Eggplant

6. Eggplant, Patio Baby: These high-yield fruit plants will give you up to 50 adorable little eggplants. And with bright purple flowers, they’ll add a nice splash of color to any garden. This variety is ideal for container gardens or small spaces, as the plant tops out around 2 feet and produces 2-3″ long fruits. 

Raspberries on the Vine

 

7. Raspberry, Glencoe: This thornless raspberry bush grows to around 6 feet, making it a large but manageable option for a container. 

Strawberries farming

8. Strawberries, Seascape: This heat-tolerant, disease-resistant variety is noted for producing large, bright red strawberries in spring, summer, and fall. 

Tomato

9. Tomatoes, Cherry Varieties: Like cucumbers, there are multiple varieties of cherry tomatoes that you could easily say are high-yield fruit plants. The Yellow Pear heirloom, Baby Boomer hybrid, Mirabelle Blanche, Yellow Currant, Green Envy, and Veranda Red hybrid are just a handful of the many cherry tomato varieties that produce prolific yields of sweet, sweet fruit. 

Zucchini plants

10. Zucchini, Multiple Varieties: Zucchini is famous (infamous?) for producing enough to feed your kid’s soccer team – from one plant. Almost any variety of these high-yield fruit plants will give you plenty of nutritious and tasty zucchini. Still, a few especially productive types include the Black Magic heirloom, Cash Machine hybrid, Green Star hybrid (known for disease resistance), and the Jackpot hybrid, which grows on smaller vines.

Of course, there are way more fruits and veggies than I can list here. What are some of your favorites for small gardens?

Explore the easiest fruit to grow at home—indoors or out!
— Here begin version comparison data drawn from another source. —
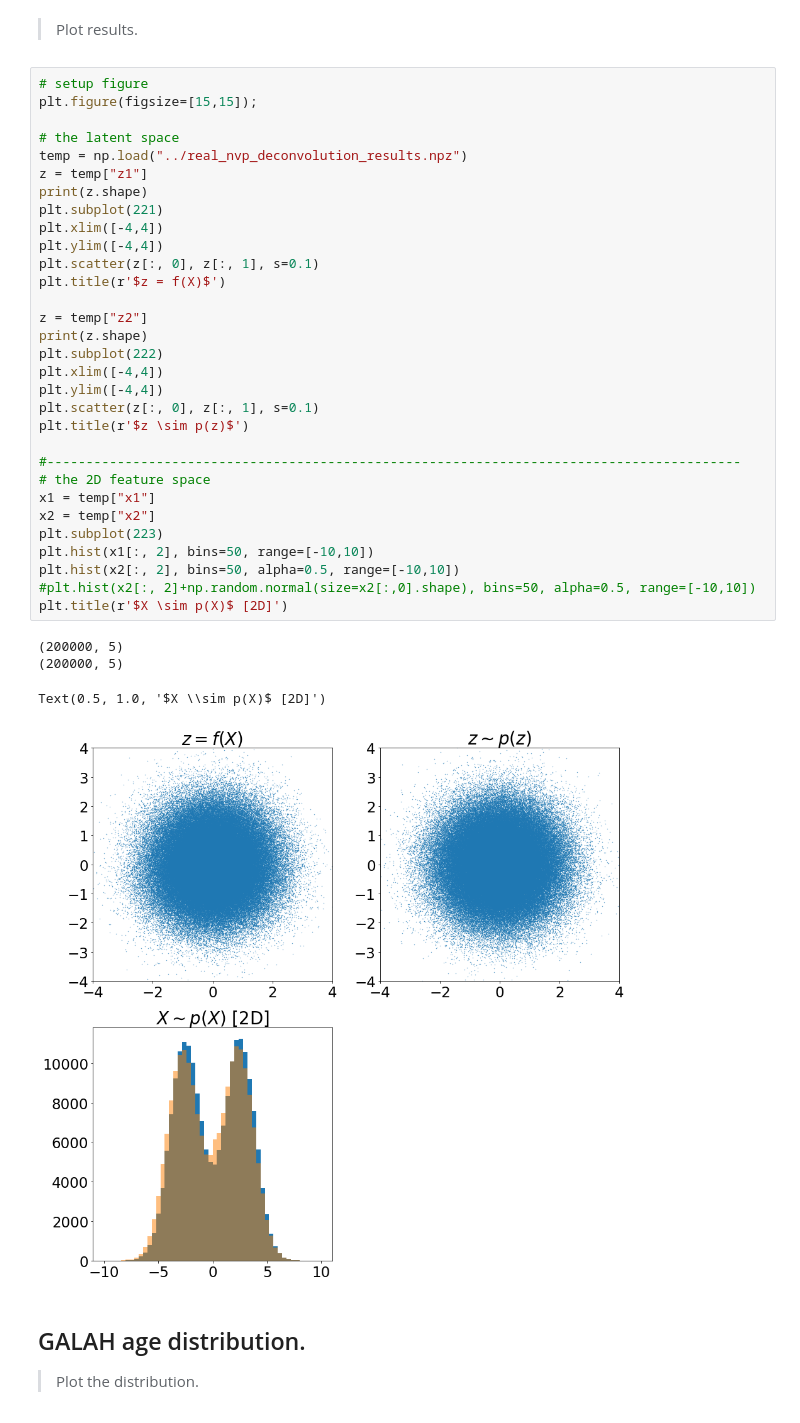
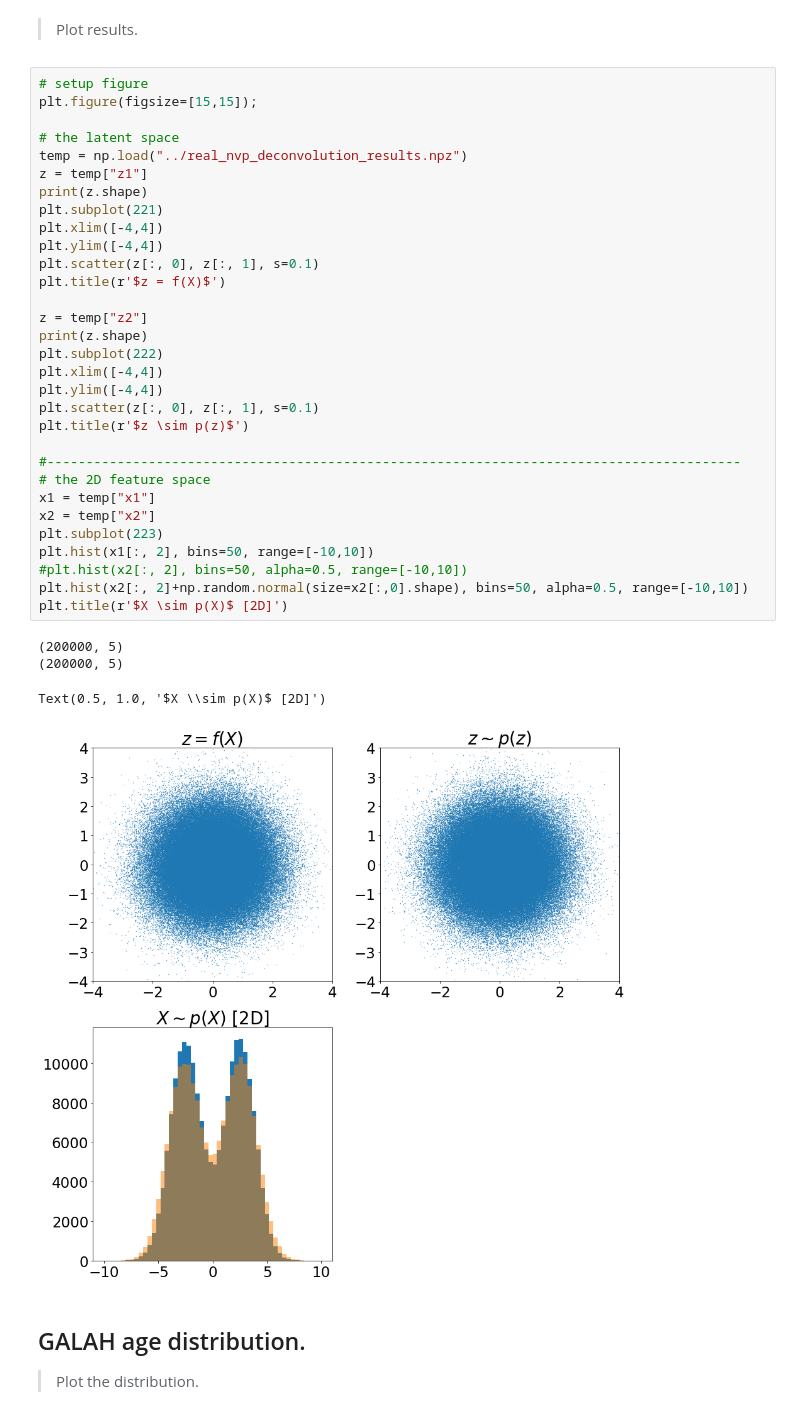
Before and after one commit to astrogilda/LSTM, a Jupyter notebook: RealNVP_Deconvolution.ipynb, the cells around one changed output. Saved outputs shown, nothing was run; the diff lists cells and outputs as text.

```diff
--- a/RealNVP_Deconvolution.ipynb
+++ b/RealNVP_Deconvolution.ipynb
@@ -187,36 +187,36 @@ plt.figure(figsize=[15,15]);
 
 # the latent space
 temp = np.load("../real_nvp_deconvolution_results.npz")
 z = temp["z1"]
 print(z.shape)
 plt.subplot(221)
 plt.xlim([-4,4])
 plt.ylim([-4,4])
 plt.scatter(z[:, 0], z[:, 1], s=0.1)
 plt.title(r'$z = f(X)$')
 
 z = temp["z2"]
 print(z.shape)
 plt.subplot(222)
 plt.xlim([-4,4])
 plt.ylim([-4,4])
 plt.scatter(z[:, 0], z[:, 1], s=0.1)
 plt.title(r'$z \sim p(z)$')
 
 #-----------------------------------------------------------------------------------------
 # the 2D feature space
 x1 = temp["x1"]
 x2 = temp["x2"]
 plt.subplot(223)
 plt.hist(x1[:, 2], bins=50, range=[-10,10])
-plt.hist(x2[:, 2], bins=50, alpha=0.5, range=[-10,10])
-#plt.hist(x2[:, 2]+np.random.normal(size=x2[:,0].shape), bins=50, alpha=0.5, range=[-10,10])
+#plt.hist(x2[:, 2], bins=50, alpha=0.5, range=[-10,10])
+plt.hist(x2[:, 2]+np.random.normal(size=x2[:,0].shape), bins=50, alpha=0.5, range=[-10,10])
 plt.title(r'$X \sim p(X)$ [2D]')
 # %% [output]
 (200000, 5)
 (200000, 5)
 Text(0.5, 1.0, '$X \\sim p(X)$ [2D]')
-[figure, old version]
+[figure, new version]
 # %% [markdown]
 ## GALAH age distribution.
 
```
Also changed, not shown: 2 other files.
Read our FREEBIE 15 Easiest Fruits to Grow at Home, right now!

Comments

Leave a Reply

Your email address will not be published.

Enter Your Log In Credentials

This setting should only be used on your home or work computer.

Need Assistance?

Call Food Gardening Network Customer Service at
(800) 777-2658